Version difference data:
---+---

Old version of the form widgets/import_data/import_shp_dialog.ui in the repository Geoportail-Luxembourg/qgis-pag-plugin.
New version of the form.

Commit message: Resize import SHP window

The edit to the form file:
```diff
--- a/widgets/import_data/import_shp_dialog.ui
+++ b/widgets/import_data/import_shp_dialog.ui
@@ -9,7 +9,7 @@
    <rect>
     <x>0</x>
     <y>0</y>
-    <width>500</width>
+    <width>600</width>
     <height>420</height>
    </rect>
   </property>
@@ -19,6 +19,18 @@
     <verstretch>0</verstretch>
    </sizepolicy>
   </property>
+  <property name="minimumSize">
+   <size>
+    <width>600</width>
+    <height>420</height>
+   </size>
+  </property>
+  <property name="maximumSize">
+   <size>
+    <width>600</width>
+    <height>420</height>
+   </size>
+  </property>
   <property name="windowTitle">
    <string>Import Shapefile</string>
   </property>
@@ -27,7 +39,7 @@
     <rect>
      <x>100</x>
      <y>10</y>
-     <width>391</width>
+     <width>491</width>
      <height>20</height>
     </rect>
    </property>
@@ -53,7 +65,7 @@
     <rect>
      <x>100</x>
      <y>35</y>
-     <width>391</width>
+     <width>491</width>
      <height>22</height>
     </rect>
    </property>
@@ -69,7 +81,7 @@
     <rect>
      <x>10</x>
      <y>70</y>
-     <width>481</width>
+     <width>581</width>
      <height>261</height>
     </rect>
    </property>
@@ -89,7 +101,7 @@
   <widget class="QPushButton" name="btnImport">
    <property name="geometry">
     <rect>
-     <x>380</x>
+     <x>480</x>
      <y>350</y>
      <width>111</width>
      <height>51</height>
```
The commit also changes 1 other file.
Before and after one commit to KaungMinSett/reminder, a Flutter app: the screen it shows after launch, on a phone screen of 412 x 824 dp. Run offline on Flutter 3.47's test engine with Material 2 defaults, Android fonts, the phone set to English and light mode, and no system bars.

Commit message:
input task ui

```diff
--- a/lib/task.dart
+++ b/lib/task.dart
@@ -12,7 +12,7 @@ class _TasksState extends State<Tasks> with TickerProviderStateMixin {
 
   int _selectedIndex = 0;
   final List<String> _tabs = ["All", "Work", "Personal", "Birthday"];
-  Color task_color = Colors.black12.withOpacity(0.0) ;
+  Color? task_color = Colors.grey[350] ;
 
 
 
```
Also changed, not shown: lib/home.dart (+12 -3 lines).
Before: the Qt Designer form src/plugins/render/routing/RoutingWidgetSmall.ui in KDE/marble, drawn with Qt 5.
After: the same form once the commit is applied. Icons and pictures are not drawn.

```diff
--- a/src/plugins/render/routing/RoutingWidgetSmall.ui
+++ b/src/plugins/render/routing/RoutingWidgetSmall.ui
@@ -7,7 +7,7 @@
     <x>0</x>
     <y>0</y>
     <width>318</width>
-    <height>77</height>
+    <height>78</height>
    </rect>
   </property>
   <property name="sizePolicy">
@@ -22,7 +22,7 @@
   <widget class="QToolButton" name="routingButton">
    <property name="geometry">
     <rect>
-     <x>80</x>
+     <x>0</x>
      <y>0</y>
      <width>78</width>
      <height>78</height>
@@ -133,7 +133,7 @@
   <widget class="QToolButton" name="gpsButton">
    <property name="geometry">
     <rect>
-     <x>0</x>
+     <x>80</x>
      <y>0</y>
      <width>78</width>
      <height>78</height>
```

---+---

• WORK REQUEST: Extract the entries above verbatim.

• SOLUTION TO THE PROBLEM:
Old version of the form widgets/import_data/import_shp_dialog.ui in the repository Geoportail-Luxembourg/qgis-pag-plugin.
New version of the form.

Commit message: Resize import SHP window

The edit to the form file:
```diff
--- a/widgets/import_data/import_shp_dialog.ui
+++ b/widgets/import_data/import_shp_dialog.ui
@@ -9,7 +9,7 @@
    <rect>
     <x>0</x>
     <y>0</y>
-    <width>500</width>
+    <width>600</width>
     <height>420</height>
    </rect>
   </property>
@@ -19,6 +19,18 @@
     <verstretch>0</verstretch>
    </sizepolicy>
   </property>
+  <property name="minimumSize">
+   <size>
+    <width>600</width>
+    <height>420</height>
+   </size>
+  </property>
+  <property name="maximumSize">
+   <size>
+    <width>600</width>
+    <height>420</height>
+   </size>
+  </property>
   <property name="windowTitle">
    <string>Import Shapefile</string>
   </property>
@@ -27,7 +39,7 @@
     <rect>
      <x>100</x>
      <y>10</y>
-     <width>391</width>
+     <width>491</width>
      <height>20</height>
     </rect>
    </property>
@@ -53,7 +65,7 @@
     <rect>
      <x>100</x>
      <y>35</y>
-     <width>391</width>
+     <width>491</width>
      <height>22</height>
     </rect>
    </property>
@@ -69,7 +81,7 @@
     <rect>
      <x>10</x>
      <y>70</y>
-     <width>481</width>
+     <width>581</width>
      <height>261</height>
     </rect>
    </property>
@@ -89,7 +101,7 @@
   <widget class="QPushButton" name="btnImport">
    <property name="geometry">
     <rect>
-     <x>380</x>
+     <x>480</x>
      <y>350</y>
      <width>111</width>
      <height>51</height>
```
The commit also changes 1 other file.
Before and after one commit to KaungMinSett/reminder, a Flutter app: the screen it shows after launch, on a phone screen of 412 x 824 dp. Run offline on Flutter 3.47's test engine with Material 2 defaults, Android fonts, the phone set to English and light mode, and no system bars.

Commit message:
input task ui

```diff
--- a/lib/task.dart
+++ b/lib/task.dart
@@ -12,7 +12,7 @@ class _TasksState extends State<Tasks> with TickerProviderStateMixin {
 
   int _selectedIndex = 0;
   final List<String> _tabs = ["All", "Work", "Personal", "Birthday"];
-  Color task_color = Colors.black12.withOpacity(0.0) ;
+  Color? task_color = Colors.grey[350] ;
 
 
 
```
Also changed, not shown: lib/home.dart (+12 -3 lines).
Before: the Qt Designer form src/plugins/render/routing/RoutingWidgetSmall.ui in KDE/marble, drawn with Qt 5.
After: the same form once the commit is applied. Icons and pictures are not drawn.

```diff
--- a/src/plugins/render/routing/RoutingWidgetSmall.ui
+++ b/src/plugins/render/routing/RoutingWidgetSmall.ui
@@ -7,7 +7,7 @@
     <x>0</x>
     <y>0</y>
     <width>318</width>
-    <height>77</height>
+    <height>78</height>
    </rect>
   </property>
   <property name="sizePolicy">
@@ -22,7 +22,7 @@
   <widget class="QToolButton" name="routingButton">
    <property name="geometry">
     <rect>
-     <x>80</x>
+     <x>0</x>
      <y>0</y>
      <width>78</width>
      <height>78</height>
@@ -133,7 +133,7 @@
   <widget class="QToolButton" name="gpsButton">
    <property name="geometry">
     <rect>
-     <x>0</x>
+     <x>80</x>
      <y>0</y>
      <width>78</width>
      <height>78</height>
```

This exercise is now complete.